Yet fostering peace and prosperity across African countries requires naming and shaming leaders, together. Many countries on the continent face common challenges and opportunities. Effectively denouncing the authoritarian, nepotistic, and kleptocratic leaders ruining their countries is a crucial form of showing solidarity with those beyond one’s borders.
One ideal of Pan-Africanism is that citizens of 54 countries should care about the injustice and incompetence blighting the lives of their fellow Africans. It means they are informed about human rights abuses occurring at home and in the region. It is true that many Africans are too busy with the politics of daily life and politics of survival, and that millions live in countries where it is too dangerous to express dissent. It is therefore the responsibility of citizens in African nations where it is possible to challenge the status quo in repressive states to speak up.
It is why the RFK Human Rights Award 2022 will be given to two courageous human-rights defenders from the country of Cameroon on June 7 in Washington, DC, Madame Maximilienne Ngo Mbe of REDHAC and Barrister Felix Agbor ‘Balla’ Nkongho of CHRDA. African civil society leaders who lead the charge in standing up to abuses against citizens of the continent must be recognized and supported by Africans, as well as the West.
In fact, Central Africa’s Cameroon provides an example of an authoritarian country’s leadership which has been insufficiently shamed by other African leaders or international bodies. President Paul Biya, age 89, has been in power since 1982. He refrains from criticizing fellow African leaders and in return attracts no opprobrium for his poor human rights record, rigged elections, underdeveloped infrastructure, or incompetence at solving his country’s deadly “Anglophone Crisis.” His Francophone ruling elite has marginalized the Anglophone minority for decades, including using disproportionate force since 2016 to crush peaceful dissent, thereby fueling a violent separatism which turned into an armed conflict more pressing than fending off Boko Haram incursions in Cameroon’s Far North or rebels crossing from the Central African Republic border.

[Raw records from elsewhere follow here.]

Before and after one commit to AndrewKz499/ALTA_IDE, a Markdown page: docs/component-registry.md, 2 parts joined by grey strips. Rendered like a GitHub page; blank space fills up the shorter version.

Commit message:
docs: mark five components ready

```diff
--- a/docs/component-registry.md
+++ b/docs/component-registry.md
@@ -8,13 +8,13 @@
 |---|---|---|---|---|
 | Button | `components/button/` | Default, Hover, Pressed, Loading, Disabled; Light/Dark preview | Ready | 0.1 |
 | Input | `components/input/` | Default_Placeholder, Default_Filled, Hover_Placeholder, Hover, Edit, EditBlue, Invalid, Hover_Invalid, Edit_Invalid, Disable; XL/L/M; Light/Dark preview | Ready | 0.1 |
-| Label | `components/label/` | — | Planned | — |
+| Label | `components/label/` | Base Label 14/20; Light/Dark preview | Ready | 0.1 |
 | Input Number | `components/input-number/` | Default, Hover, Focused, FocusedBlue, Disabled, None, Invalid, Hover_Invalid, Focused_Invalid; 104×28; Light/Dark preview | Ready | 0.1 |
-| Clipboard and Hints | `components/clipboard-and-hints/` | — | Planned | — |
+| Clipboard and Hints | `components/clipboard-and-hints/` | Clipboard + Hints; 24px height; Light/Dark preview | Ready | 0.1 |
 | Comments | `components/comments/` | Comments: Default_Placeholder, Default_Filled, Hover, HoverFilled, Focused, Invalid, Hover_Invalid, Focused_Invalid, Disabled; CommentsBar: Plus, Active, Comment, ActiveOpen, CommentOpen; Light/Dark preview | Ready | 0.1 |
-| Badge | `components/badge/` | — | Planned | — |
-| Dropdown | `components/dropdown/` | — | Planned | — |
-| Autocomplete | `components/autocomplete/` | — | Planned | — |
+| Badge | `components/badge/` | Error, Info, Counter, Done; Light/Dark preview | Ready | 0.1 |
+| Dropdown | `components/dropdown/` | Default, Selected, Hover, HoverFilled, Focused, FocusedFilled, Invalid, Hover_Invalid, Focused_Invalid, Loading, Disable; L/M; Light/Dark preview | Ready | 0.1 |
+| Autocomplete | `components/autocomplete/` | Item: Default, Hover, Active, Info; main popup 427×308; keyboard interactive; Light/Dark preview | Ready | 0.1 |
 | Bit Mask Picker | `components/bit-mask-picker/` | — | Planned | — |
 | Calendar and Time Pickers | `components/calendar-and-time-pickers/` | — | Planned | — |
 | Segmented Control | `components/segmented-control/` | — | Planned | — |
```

Biya is to blame for countless atrocities committed by his forces against Anglophones, yet absurdly, Cameroon just presided over and sits on the AU Peace & Security Council, and has a seat on the UN Human Rights Council. No Anglophone African leaders utter sufficient words of concern about the persecution of English-speakers in Cameroon. If no African institution will denounce Biya after five years of worsening conflict, then perhaps Pan-Africanism is effectively dead.
However, where top leaders have failed, there remain thousands of impressive civil society groups, activists, journalists, and lawyers across Africa campaigning against corruption and misrule, as the RFK award recognizes. Often, they are persecuted by their own governments, as are Africa’s intellectuals who dare to challenge the ruling elites. Africans should not need outsiders to fight these fights: there is plenty of talent and courage on the continent, and brave campaigners deserve to be funded by fellow African institutions. Surely by now, it is known that foreigners usually have an agenda, benign or otherwise.
African leaders should examine the resource-plundering motives of Russia (and China), its mercenaries, and what it perpetrates on countries it no longer likes. They would do well to remember that love, not hate toward portions of their citizenry, is likely to create a more peaceful and prosperous society over time. To exploit and oppress your own population is to deserve naming and shaming by your African peers.